WHAT IS REQUIRED ->
Apart from the pictures, every part of the records below gets retyped exactly.
▬▬▬▬▬▬
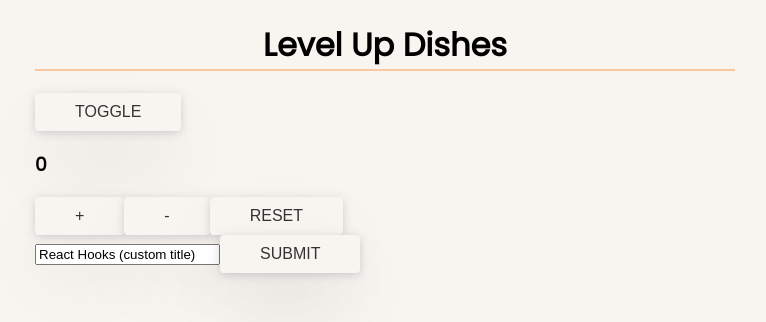
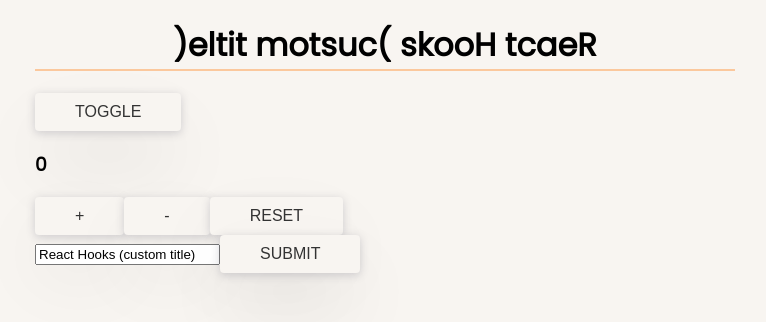
Before and after one commit to syrotkin/react-hooks, a React (Create React App) app: page / in a window 1280 px wide. Shown: the top 322 px of the page, without its empty margins (255-1021 px from the left). Built offline with nearby package versions, Linux system fonts and the light colour scheme.

Commit message:
end of lesson 11: useMemo

```diff
--- a/src/App.js
+++ b/src/App.js
@@ -1,4 +1,4 @@
-import React, { useRef } from "react";
+import React, { useRef, useMemo } from "react";
 import Toggle from "./Toggle";
 import useTitleInput from './hooks/useTitleInput';
 import Counter from './Counter';
@@ -10,11 +10,19 @@
   const [title, setTitle] = useTitleInput('React Hooks (custom title)');
 
   const ref = useRef();
-  console.log(ref.current);
+
+  const reverseWord = (word) => {
+    console.log("function called");
+    return [...word].reverse().join("");
+  };
+
+  const header = 'Level Up Dishes';
+
+  const HeaderReversed = useMemo(() => reverseWord(title), [title]);
 
   return (
     <div className="main-wrapper" ref={ref}>
-      <h1>Level Up Dishes</h1>
+      <h1>{HeaderReversed}</h1>
       <Toggle />
       <Counter />
       <form
@@ -26,7 +34,7 @@
           type="text"
           onChange={(e) => setTitle(e.target.value)}
           value={title}
-        />
+         />
         <button type="submit">Submit</button>
       </form>
     </div>
```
▬▬▬▬▬▬
SOLUTION TO THIS PROBLEM ->
Before and after one commit to syrotkin/react-hooks, a React (Create React App) app: page / in a window 1280 px wide. Shown: the top 322 px of the page, without its empty margins (255-1021 px from the left). Built offline with nearby package versions, Linux system fonts and the light colour scheme.

Commit message:
end of lesson 11: useMemo

```diff
--- a/src/App.js
+++ b/src/App.js
@@ -1,4 +1,4 @@
-import React, { useRef } from "react";
+import React, { useRef, useMemo } from "react";
 import Toggle from "./Toggle";
 import useTitleInput from './hooks/useTitleInput';
 import Counter from './Counter';
@@ -10,11 +10,19 @@
   const [title, setTitle] = useTitleInput('React Hooks (custom title)');
 
   const ref = useRef();
-  console.log(ref.current);
+
+  const reverseWord = (word) => {
+    console.log("function called");
+    return [...word].reverse().join("");
+  };
+
+  const header = 'Level Up Dishes';
+
+  const HeaderReversed = useMemo(() => reverseWord(title), [title]);
 
   return (
     <div className="main-wrapper" ref={ref}>
-      <h1>Level Up Dishes</h1>
+      <h1>{HeaderReversed}</h1>
       <Toggle />
       <Counter />
       <form
@@ -26,7 +34,7 @@
           type="text"
           onChange={(e) => setTitle(e.target.value)}
           value={title}
-        />
+         />
         <button type="submit">Submit</button>
       </form>
     </div>
```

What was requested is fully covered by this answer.